Requirement: Scan the material that follows. Copy every line containing the word "make".

= Beginning of Section =

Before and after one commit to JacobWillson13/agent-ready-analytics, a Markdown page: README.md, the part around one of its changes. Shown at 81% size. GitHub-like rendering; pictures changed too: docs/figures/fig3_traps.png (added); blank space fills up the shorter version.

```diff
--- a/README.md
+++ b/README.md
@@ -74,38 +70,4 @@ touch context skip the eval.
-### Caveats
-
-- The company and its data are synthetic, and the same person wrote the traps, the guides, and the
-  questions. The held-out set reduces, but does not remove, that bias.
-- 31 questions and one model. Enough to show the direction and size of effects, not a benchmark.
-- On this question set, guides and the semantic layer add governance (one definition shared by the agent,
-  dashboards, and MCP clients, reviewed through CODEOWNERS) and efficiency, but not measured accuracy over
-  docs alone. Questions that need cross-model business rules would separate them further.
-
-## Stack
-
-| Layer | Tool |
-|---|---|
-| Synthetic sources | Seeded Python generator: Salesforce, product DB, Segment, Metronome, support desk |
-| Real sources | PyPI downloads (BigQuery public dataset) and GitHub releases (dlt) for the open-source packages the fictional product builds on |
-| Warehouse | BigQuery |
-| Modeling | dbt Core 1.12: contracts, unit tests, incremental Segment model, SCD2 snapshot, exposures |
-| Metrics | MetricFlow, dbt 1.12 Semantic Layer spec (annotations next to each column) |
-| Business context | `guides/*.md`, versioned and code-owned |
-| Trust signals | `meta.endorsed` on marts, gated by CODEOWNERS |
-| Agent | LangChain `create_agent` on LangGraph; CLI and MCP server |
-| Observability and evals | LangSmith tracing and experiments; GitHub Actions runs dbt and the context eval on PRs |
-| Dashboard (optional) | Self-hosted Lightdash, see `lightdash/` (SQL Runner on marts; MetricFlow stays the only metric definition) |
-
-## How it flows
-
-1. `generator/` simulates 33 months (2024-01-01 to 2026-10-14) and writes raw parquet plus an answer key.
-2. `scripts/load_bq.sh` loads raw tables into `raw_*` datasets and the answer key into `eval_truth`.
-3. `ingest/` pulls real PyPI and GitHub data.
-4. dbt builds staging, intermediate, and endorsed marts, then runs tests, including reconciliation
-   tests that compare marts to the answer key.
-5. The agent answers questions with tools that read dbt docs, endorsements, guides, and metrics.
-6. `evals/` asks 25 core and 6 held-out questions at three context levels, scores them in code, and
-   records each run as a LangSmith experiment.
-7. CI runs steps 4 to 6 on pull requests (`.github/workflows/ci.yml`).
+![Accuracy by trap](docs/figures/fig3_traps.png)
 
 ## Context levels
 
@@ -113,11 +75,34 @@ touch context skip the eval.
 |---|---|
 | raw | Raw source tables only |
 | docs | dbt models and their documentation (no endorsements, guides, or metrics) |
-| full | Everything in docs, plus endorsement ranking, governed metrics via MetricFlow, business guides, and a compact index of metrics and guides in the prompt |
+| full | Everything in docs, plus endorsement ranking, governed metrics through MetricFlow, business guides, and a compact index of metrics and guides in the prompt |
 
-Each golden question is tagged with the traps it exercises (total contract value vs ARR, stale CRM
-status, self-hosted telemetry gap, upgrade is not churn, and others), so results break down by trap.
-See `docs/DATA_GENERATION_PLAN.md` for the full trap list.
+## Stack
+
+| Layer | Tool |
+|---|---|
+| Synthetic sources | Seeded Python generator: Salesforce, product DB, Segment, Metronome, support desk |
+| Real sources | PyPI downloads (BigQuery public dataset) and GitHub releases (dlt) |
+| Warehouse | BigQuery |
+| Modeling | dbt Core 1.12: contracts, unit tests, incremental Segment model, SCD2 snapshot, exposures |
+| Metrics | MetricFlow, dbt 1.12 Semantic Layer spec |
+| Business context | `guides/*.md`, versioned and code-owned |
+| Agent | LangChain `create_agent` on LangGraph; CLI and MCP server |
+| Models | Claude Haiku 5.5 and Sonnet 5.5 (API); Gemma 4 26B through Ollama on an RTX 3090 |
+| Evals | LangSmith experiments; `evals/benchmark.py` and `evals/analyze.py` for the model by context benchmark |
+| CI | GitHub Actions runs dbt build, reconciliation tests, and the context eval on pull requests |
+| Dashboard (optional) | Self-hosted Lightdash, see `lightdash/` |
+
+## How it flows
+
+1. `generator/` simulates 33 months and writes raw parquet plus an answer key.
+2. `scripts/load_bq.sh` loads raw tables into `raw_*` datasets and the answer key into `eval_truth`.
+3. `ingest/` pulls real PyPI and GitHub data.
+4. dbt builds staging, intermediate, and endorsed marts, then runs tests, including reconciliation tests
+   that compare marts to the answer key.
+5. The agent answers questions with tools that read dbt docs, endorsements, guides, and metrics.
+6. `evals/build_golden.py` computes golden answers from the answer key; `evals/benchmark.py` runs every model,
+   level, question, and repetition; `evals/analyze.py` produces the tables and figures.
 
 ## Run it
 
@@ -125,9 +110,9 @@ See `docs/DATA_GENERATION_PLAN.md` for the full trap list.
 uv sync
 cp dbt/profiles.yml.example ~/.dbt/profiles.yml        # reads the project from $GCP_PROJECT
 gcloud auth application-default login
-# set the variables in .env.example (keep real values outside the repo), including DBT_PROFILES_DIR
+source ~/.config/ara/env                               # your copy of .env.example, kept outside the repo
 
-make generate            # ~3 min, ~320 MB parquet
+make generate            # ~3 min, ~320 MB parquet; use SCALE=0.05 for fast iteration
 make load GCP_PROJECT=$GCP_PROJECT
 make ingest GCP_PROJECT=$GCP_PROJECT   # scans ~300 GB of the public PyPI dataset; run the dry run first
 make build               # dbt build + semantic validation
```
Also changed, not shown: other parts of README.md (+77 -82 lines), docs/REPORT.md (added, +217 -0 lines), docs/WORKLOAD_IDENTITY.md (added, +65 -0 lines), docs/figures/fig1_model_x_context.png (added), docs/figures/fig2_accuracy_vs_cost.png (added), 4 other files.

= End of Section =

Answer:
-make generate            # ~3 min, ~320 MB parquet
+make generate            # ~3 min, ~320 MB parquet; use SCALE=0.05 for fast iteration
 make load GCP_PROJECT=$GCP_PROJECT
 make ingest GCP_PROJECT=$GCP_PROJECT   # scans ~300 GB of the public PyPI dataset; run the dry run first
 make build               # dbt build + semantic validation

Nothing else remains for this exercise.